1967 4th February, on a beautiful calm and sunny day, Malcolm Brighton piloted the 1st balloon to cross the English Channel carrying 5 people. JAMBO, a gas balloon was flown from Rye in Sussex to Berck Plage in France.
JAMBO was better known as the gas balloon flown in Africa by Anthony Smith, and this time his business partner Malcolm Brighton was doing his check out flight with Wing Commander Gerry Turnbull.
Malcolm Brighton was P2, Gerry Turnbull was the examiner on condition that his daughter Christine Turnbull was in the basket, and the passengers were Doddy and Jenny Hay. Doddy Hay was a photographer with a newspaper called the People, and he reckoned he would get better photographs from inside the basket. They flew for 3 hours 45 mins. The safety boat was an 18 foot inshore boat supplied by RFD (Godalming) who made safety equipment and boats, and it came with a suitably clad skipper Mike Davies. He and Giles Camplin, who was not so suitably clad in jeans, sweater and wellies, crossed the channel in their super fast boat. Although the British authorities were helpful, the French authorities were not so good, wagging their fingers at Brighton and co. saying that they had flown an aircraft illegally into France. They confiscated the balloon and curtailed the fliers movements for 3 days until the intervention of Charles Dollfus, Club Vice President of France, and General Cuffaut, director of the Aero Club de France, who made effective protestations to the local French authorities.

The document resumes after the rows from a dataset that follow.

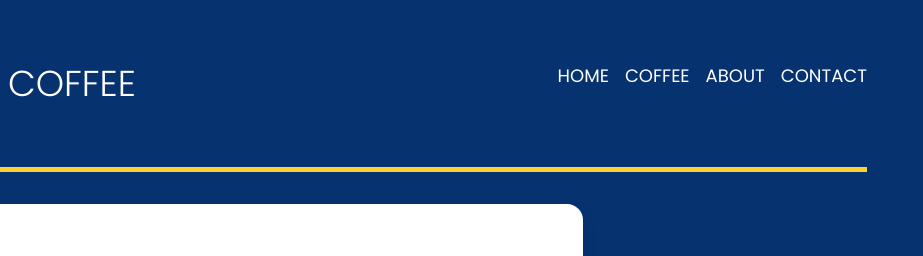
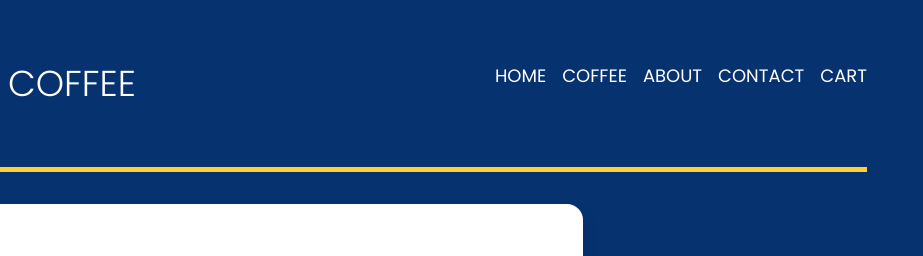
Before and after one commit to JessicaSPickett/cannons-coffee, a plain HTML site: page contact.html in a window 1280 px wide. Shown: the top 256 px of the page, 357-1280 px from the left. Drawn offline with Linux system fonts and the light colour scheme.

Commit message:
added cart

```diff
--- a/contact.html
+++ b/contact.html
@@ -33,6 +33,9 @@
             </li>
             <li>
               <a href="contact.html" target="_blank">CONTACT</a>
+            </li>
+            <li>
+              <a href="cart.html" target="_blank">CART</a>
             </li>
           </ul>
         </nav>
```
Also changed, not shown: cart.html (+3 -0 lines), index.html (+3 -0 lines), latte.html (+3 -0 lines).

Meanwhile Mike Price, the reserve crew had flown from Lydd and hired a car from Le Touquet Airport and was driving up and down the French coast trying to find Giles and the other Mike. Giles and the other Mike had looked unsuccessfully for the balloon for hours and eventually fell asleep on the sand dunes for the night. Giles remembers it was incredibly cold and was amazed they didn’t die. The next day, Giles and Mike found a local gendarmerie and turned themselves in (illegal immigrants). They were given coffee and brandy and sat in front of a large log fire waiting for Malcolm Brighton to find them.
Malcolm got his licence. Doddy got his photographs, Christine got a flight across the channel as a PUT and all was well in the end. As Anthony Smith said in his book, it was the first time he had seen JAMBO take off, he had always been in the basket before, all he did was go back to London and wait on the end of a telephone.
There is a Pathe News clip on http://article.wn.com/view/2014/03/25/Balloonists_massive_liftoff_cancelled/